During last night's GOP debate in South Carolina, a state that is not only socially conservative but very pro-military, Republican frontrunner Donald Trump dropped a 50-megaton truth bomb on the audience:
Obviously, the war in Iraq was a big, fat mistake…. George Bush made a mistake. We can make mistakes. But that one was a beauty. We should have never been in Iraq. We have destabilized the Middle East.
He also added this, in an exchange with Marco Rubio:
RUBIO: …I think you can look back in hindsight and say a couple of things, but he kept us safe. And not only did he keep us safe, but no matter what you want to say about weapons of mass destruction, Saddam Hussein was in violation of U.N. resolutions, in open violation, and the world wouldn't do anything about it, and George W. Bush enforced what the international community refused to do.
And again, he kept us safe, and I am forever grateful to what he did for this country.
TRUMP: How did he keep us safe when the World Trade Center— the World—excuse me. I lost hundreds of friends. The World Trade Center came down during the reign of George Bush. He kept us safe? That is not safe. That is not safe, Marco. That is not safe.
Will last night's debate be the beginning of the end of the affair between Trump and Republican voters? Various observers think so, given the billionaire's ragged performance last night, inevitably described as grouchy, cranky, and defensive.
I'm less interested in that then the fact that Trump told a Republican audience what only a few stray party loyalists have been willing to say for the better part of the 21st-century so far: Invading Iraq was indeed a mistake on the conceptual level and a failure on a practical one. Does anyone doubt that the Middle East is destabilized? Or that it has much, if not quite everything, to do with the American invasion of Iraq (and let's dispense with the fiction that there was an international "coalition of the willing")?
Republicans may want to blame Barack Obama for squandering the non-exsistent gains of the Bush-era surge and refusing to stay in Iraq rather than following the withdrawal plan brokered by Bush, but even they know deep down that the war was poorly prosecuted. In 2011, for instance, 65 percent of Republicans said they thought the war had "succeeded" (whatever that means) but by 2014, only 38 percent did. Oddly—and perhaps just out of partisan loyalty—in 2014, a majority of Republicans thought the war was justified. Democrats were less likely to think the war was justified (about 28 percent) but more thought it succeeded (38 percent).

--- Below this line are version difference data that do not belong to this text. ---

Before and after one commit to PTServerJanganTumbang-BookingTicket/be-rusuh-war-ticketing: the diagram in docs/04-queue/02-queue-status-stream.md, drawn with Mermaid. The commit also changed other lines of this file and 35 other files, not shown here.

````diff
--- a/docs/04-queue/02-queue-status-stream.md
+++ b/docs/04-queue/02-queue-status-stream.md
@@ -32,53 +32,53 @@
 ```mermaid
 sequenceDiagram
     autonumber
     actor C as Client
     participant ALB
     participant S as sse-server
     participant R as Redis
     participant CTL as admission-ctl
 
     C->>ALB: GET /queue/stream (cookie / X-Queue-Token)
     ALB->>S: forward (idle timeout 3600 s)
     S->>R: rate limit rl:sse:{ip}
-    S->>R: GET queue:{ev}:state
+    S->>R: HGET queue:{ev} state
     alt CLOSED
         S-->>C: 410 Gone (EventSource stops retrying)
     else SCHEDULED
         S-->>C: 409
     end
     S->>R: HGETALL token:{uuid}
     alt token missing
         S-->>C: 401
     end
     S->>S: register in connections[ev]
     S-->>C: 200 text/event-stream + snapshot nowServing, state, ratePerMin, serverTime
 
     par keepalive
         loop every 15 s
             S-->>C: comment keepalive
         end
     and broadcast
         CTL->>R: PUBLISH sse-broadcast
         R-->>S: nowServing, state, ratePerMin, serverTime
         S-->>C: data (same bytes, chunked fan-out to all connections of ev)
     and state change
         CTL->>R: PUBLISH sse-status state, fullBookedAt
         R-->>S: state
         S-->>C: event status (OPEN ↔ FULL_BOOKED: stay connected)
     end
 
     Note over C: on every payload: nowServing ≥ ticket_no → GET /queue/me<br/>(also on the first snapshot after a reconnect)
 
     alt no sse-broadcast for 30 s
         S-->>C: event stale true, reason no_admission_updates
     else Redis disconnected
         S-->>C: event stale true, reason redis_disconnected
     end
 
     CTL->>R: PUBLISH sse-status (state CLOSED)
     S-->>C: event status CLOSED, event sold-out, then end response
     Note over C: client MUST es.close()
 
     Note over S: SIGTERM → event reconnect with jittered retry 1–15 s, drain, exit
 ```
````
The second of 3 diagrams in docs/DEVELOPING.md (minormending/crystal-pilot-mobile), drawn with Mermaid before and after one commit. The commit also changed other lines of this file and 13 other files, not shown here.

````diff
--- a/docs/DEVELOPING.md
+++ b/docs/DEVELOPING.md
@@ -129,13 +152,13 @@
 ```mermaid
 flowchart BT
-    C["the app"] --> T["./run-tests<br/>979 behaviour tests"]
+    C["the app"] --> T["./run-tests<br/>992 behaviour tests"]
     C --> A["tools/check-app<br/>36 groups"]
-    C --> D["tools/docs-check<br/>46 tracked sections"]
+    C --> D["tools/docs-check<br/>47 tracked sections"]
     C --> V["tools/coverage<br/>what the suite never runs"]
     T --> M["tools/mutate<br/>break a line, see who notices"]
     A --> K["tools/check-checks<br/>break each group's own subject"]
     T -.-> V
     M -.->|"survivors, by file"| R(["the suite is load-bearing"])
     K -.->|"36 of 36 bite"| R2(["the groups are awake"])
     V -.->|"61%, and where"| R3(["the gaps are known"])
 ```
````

In any case, for libertarians and independents, it's a good thing to hear a major-party candidate (a frontrunner no less!) say what is plainly true to most of us: Invading Iraq was a mistake (at best) and the war has only created more problems in a region never short on them to begin with.
Recognizing basic reality seems like a prerequisite for smarter and more-effective U.S. foreign policy and if takes Donald Trump of all people to say the unsayable, well good on him.